Abraham Lincoln long ago charged the nation with the duty to “care for him who shall have borne the battle, and for his widow and his orphan.” NPS operations research student Marine Corps Maj. David Coté has tried to do just that in his seven years of work as a volunteer with the Veteran’s Village of San Diego, a nonprofit organization dedicated to helping homeless veterans access the resources and assistance they need to get back on their feet.

Upon learning about data analysis and modeling in his O.R. curriculum at NPS, Coté found a way to apply his studies to the cause that had long been close to his heart. Come graduation in December, Coté’s master’s thesis research will have produced a tangible model for helping treatment providers identify homeless veterans most at risk for early exit from a treatment program.

– Defense Video, Nov.9, 2012

Predictive analytics gains in insurance industry

According to a recent survey, the use of predictive analytics is on the rise in the insurance industry.

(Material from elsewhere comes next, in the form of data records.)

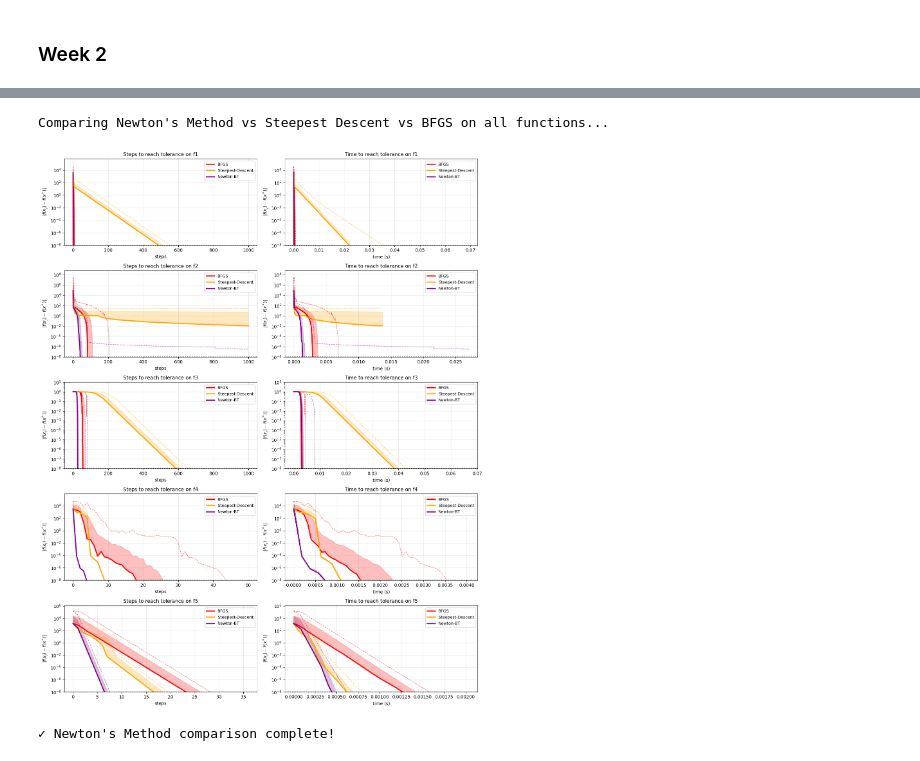
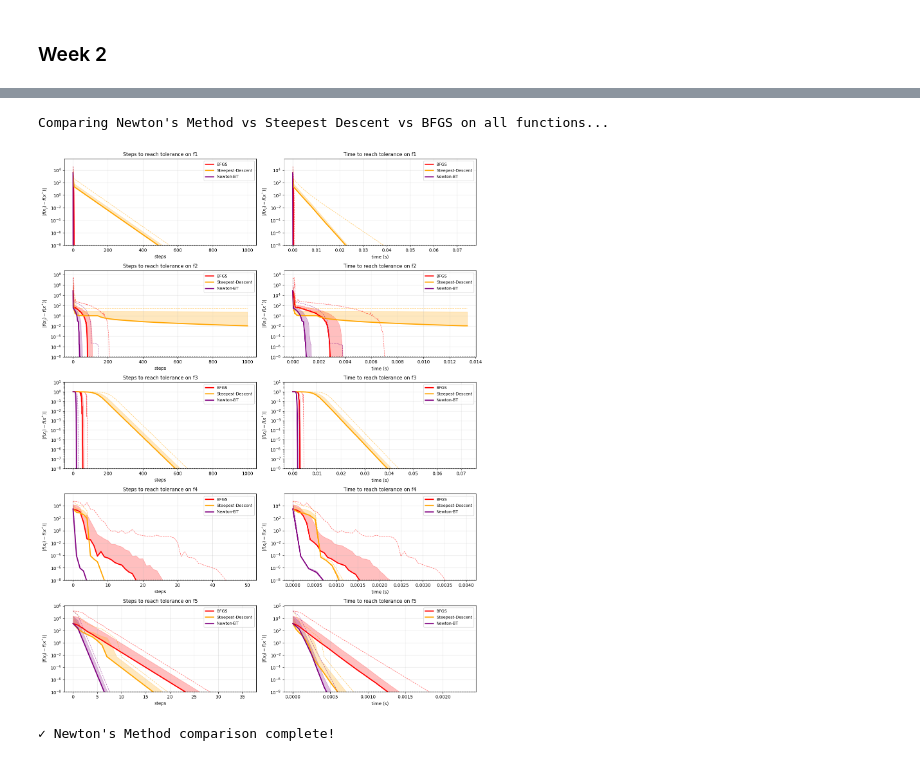
Before and after one commit to rohde01/numerical-optimization, a Jupyter notebook: Handin2/Assignment_Notebook.ipynb, the cells around one changed output, grey strips where cells are left out. Saved outputs shown, nothing was run; the diff lists cells and outputs as text; code cells hidden in the pictures.

```diff
--- a/Handin2/Assignment_Notebook.ipynb
+++ b/Handin2/Assignment_Notebook.ipynb
@@ -499,7 +499,7 @@ print("Comparing Newton's Method vs Steepest Descent vs BFGS on all functions...
 optimizers_newton = [
     ("BFGS", scipy_bfgs),
     ("Steepest-Descent", steepest_descent_wrapper),
-    ("Newton-BT", newton_backtracking)
+    ("Newton-BT", newton_backtracking_eigenvalue)
 ]
 
 # Run the testing protocol with all three optimizers
@@ -545,32 +545,32 @@ for idx, (func_name, _, _, _, _) in enumerate(function_suite_all):
         ax_time.semilogy(stats['time'], stats['p99_time'],
                         color=color, linewidth=1, linestyle='--', alpha=0.6)
 
     # Add epsilon line
     ax_steps.axhline(y=epsilon, color='black', linestyle=':', linewidth=1.5)
     ax_time.axhline(y=epsilon, color='black', linestyle=':', linewidth=1.5)
 
     # Set limits
     ax_steps.set_ylim(bottom=epsilon)
     ax_time.set_ylim(bottom=epsilon)
 
     # Format plots
     ax_steps.set_xlabel('steps', fontsize=10)
     ax_steps.set_ylabel(r'$|f(x_j) - f(x^*)|$', fontsize=10)
     ax_steps.set_title(f'Steps to reach tolerance on {func_name}', fontsize=11)
     ax_steps.grid(True, alpha=0.3)
     ax_steps.legend(loc='best', fontsize=9)
 
     ax_time.set_xlabel('time (s)', fontsize=10)
     ax_time.set_ylabel(r'$|f(x_j) - f(x^*)|$', fontsize=10)
     ax_time.set_title(f'Time to reach tolerance on {func_name}', fontsize=11)
     ax_time.grid(True, alpha=0.3)
     ax_time.legend(loc='best', fontsize=9)
 
 plt.tight_layout()
 plt.show()
 
 print("\n✓ Newton's Method comparison complete!")
 # %% [output]
 Comparing Newton's Method vs Steepest Descent vs BFGS on all functions...
-[figure, old version]
+[figure, new version]
 ✓ Newton's Method comparison complete!
```
Also changed, not shown: parts of 2 cells of this notebook.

Insurance providers are increasingly interested in data or analytics solutions to help manage producers and improve their performance, according to a recent survey.

Trilogy Insurance & Financial Services partnered with Insurance Networking News to survey more than 100 insurance industry professionals on the current state of predictive analytics in the insurance sector. According to the research findings, insurance providers have made investments in analytics tools over the year but are just beginning to realize the significance of technology to help manage provider performance.

The top three benefits of insurance companies’ current data and analytics solutions are customer segmentation, improving the competitive advantage of insurance carriers and retaining existing insurance customers.

– EWeek, Oct. 11, 2012

Six lies of big data

Our InformationWeek 2013 Big Data Survey shows that some companies are making progress. For example, most have built the required infrastructure and support various roles, in terms of primary data users; about one-third say they encourage wide access to information for business users. However, when it comes to data acquisition and use models, the wheels start to fall off. There are major gaps in data analysis, even for the most common types of information: transaction data, system logs, e-mail, CRM, Web analytics.

Worse, fewer than 10 percent of the respondents to our survey say that ideas for promising new data points are primarily driven by a collaborative or cross-functional team within their companies.

– Information Week, Oct. 31, 2012

Barry List (Barry.List@informs.org) is the director of Communications for INFORMS.